→ **DATA SECTION**:
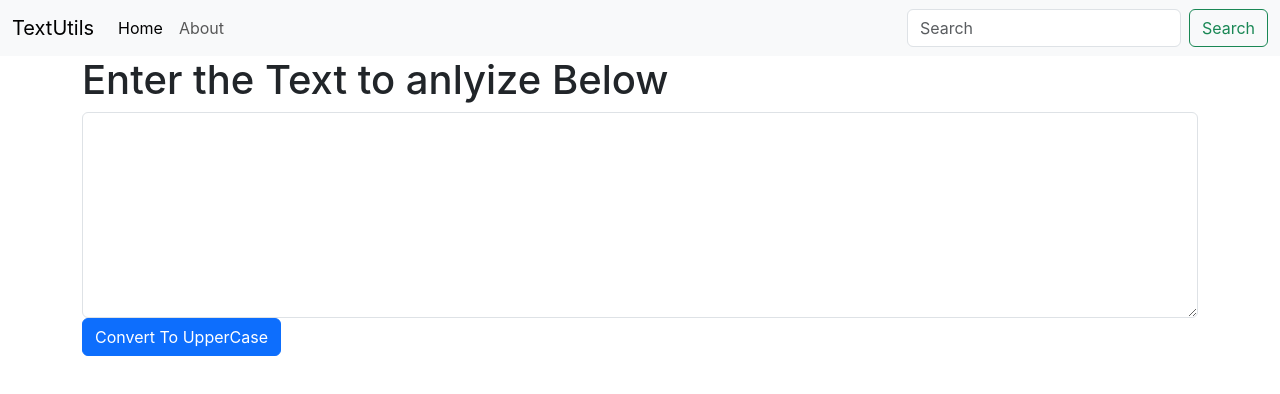
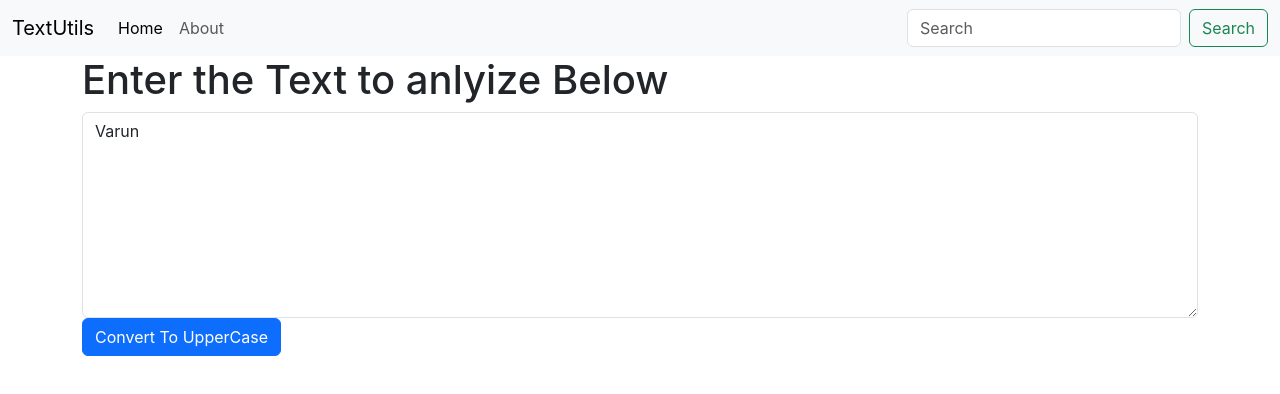
Before and after one commit to varunkr9866/React-Workspace, a React (Create React App) app: page / in a window 1280 px wide. Shown: the top 394 px of the page. Built offline with nearby package versions, Linux system fonts and the light colour scheme.

Commit message:
COMPLETED WORKING ON STATES AND EVENTS BY REACT

```diff
--- a/src/components/TextForm.js
+++ b/src/components/TextForm.js
@@ -1,13 +1,17 @@
 import React, { useState } from "react";
 
 export default function TextForm(props) {
-  const [text,setText] = useState('');
+
   const handleClick = ()=>{
-
+    console.log('ON Click');
+    let newText = text.toUpperCase();
+    setText(newText);
   }
-  const handleChange = ()=>{
-
+  const handleChange = (event)=>{
+    console.log('OnChange');
+    setText(event.target.value);
   }
+  const [text,setText] = useState('Varun');
   return (
     <div>
       <div className="mb-3">
```
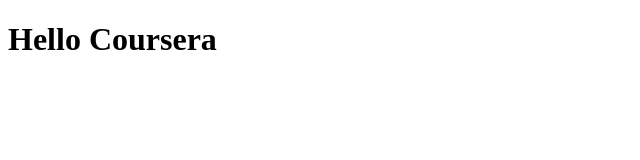
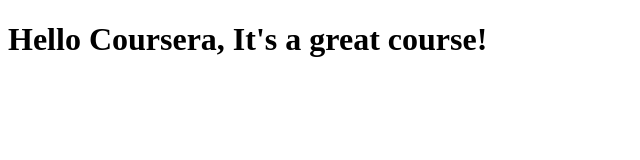
Before and after one commit to Fedemelgar/coursera-test, a plain HTML site: page site/index.html in a window 1280 px wide. Shown: the whole page, without its empty margins (0-640 px from the left). Drawn offline with Linux system fonts and the light colour scheme.

Commit message:
Small addition to our page content

```diff
--- a/site/index.html
+++ b/site/index.html
@@ -5,6 +5,6 @@
 	<title>Hello Coursera</title>
 </head>
 <body>
-	<h1>Hello Coursera</h1>
+	<h1>Hello Coursera, It's a great course!</h1>
 </body>
 </html>
```
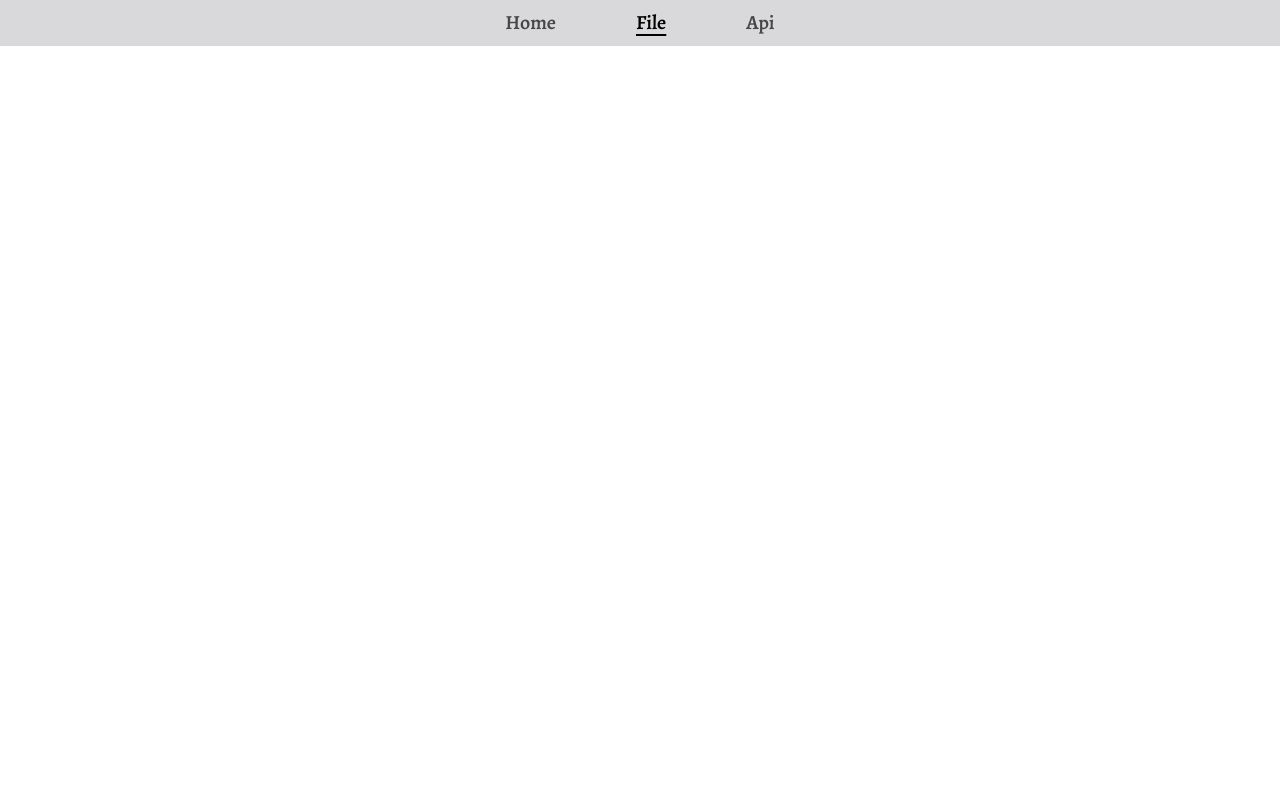
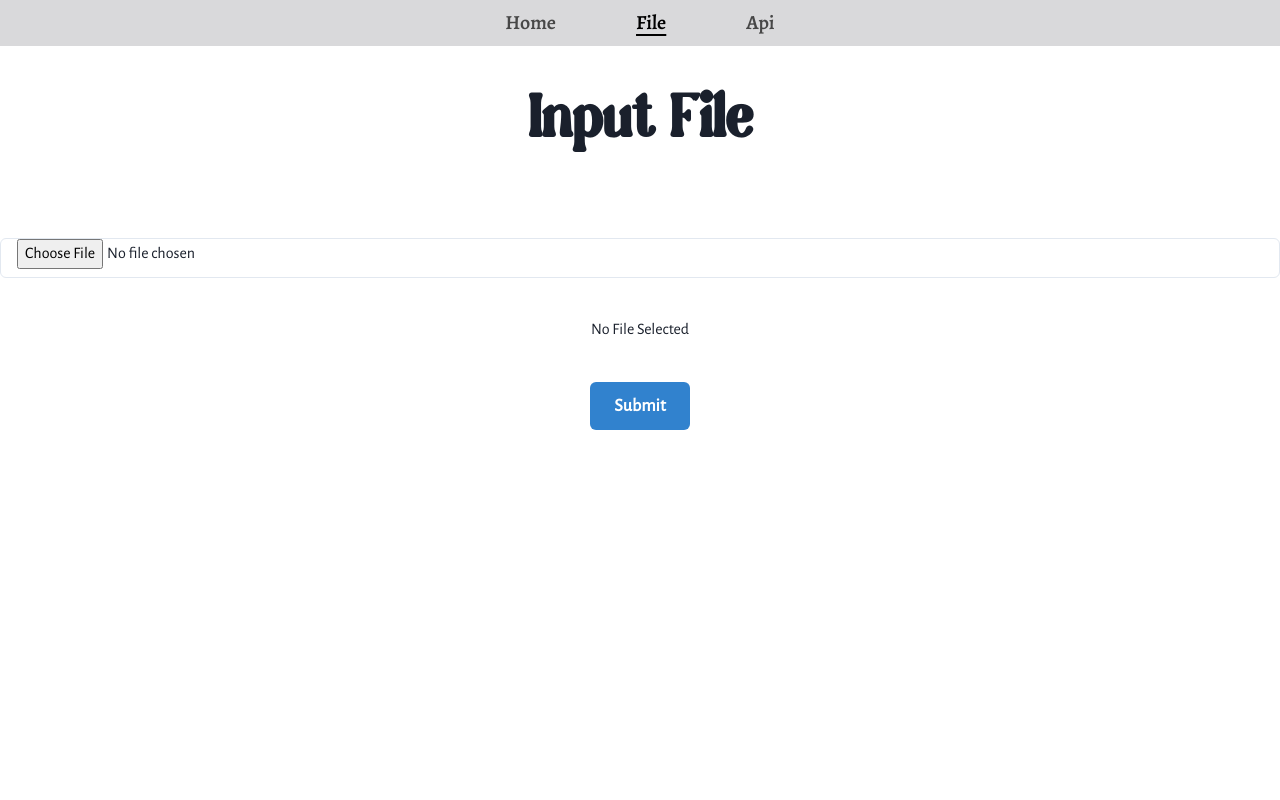
Before and after one commit to mutawalle/IF2122_Tucil3, a React (Create React App) app: page /file in a window 1280 px wide. Shown: the top 800 px of the page. Built offline with nearby package versions, Linux system fonts and the light colour scheme.

Commit message:
Feat : inputFile

```diff
--- a/src/pages/inputApi/InputApiPage.jsx
+++ b/src/pages/inputApi/InputApiPage.jsx
@@ -1,6 +1,7 @@
 import React from 'react'
+import { useState } from 'react'
 import Navbar from '../../components/navbar'
-import { Box, Flex, Text, Input, Button } from '@chakra-ui/react'
+import { Box, Flex, Text, Input, Button, } from '@chakra-ui/react'
 import Footer from '../../components/footer'
 
 function InputApiPage() {
--- a/src/pages/inputFile/InputFilePage.jsx
+++ b/src/pages/inputFile/InputFilePage.jsx
@@ -1,13 +1,22 @@
-import React from 'react'
+import {React,useState} from 'react'
 import Navbar from '../../components/navbar'
-import { Box, Flex, Text, Input, Button } from '@chakra-ui/react'
+import { Box, Flex, Text, Input, Button, Heading } from '@chakra-ui/react'
 import Footer from '../../components/footer'
 
 function InputFilePage() {
+  const [file, setFile] = useState("No File Selected")
   return (
     <>
       <Navbar />
       <Box bg="#ffffff" minH="100vh">
+        <Flex flexDir="column" alignItems="center" gap={10} mt={10} mb={0}>
+          <Heading fontSize={{ base: '4xl', lg: '6xl' }} mb={{ base: 4, md: 10, lg: 10 }} text-align="center">
+            Input File
+          </Heading>
+          <Input type="file" onChange={(e) => setFile(e.target.files[0].name)} />
+          <Text>{file}</Text>
+          <Button colorScheme="blue" size="lg" onClick={() => console.log(file)}>Submit</Button>
+        </Flex>
       </Box>
       <Footer/>
     </>
```
Also changed, not shown: src/utils/utility.js (added, +23 -0 lines), src/components/footer/index.jsx (renamed from src/components/footer/index.js), src/utils/test.txt (added).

→ **GOAL OF THE EXERCISE**:
In the records above, find every line with the word "components" and copy it.

→ **SOLUTION TO THIS PROBLEM**:
--- a/src/components/TextForm.js
+++ b/src/components/TextForm.js
 import Navbar from '../../components/navbar'
 import Footer from '../../components/footer'
 import Navbar from '../../components/navbar'
 import Footer from '../../components/footer'
Also changed, not shown: src/utils/utility.js (added, +23 -0 lines), src/components/footer/index.jsx (renamed from src/components/footer/index.js), src/utils/test.txt (added).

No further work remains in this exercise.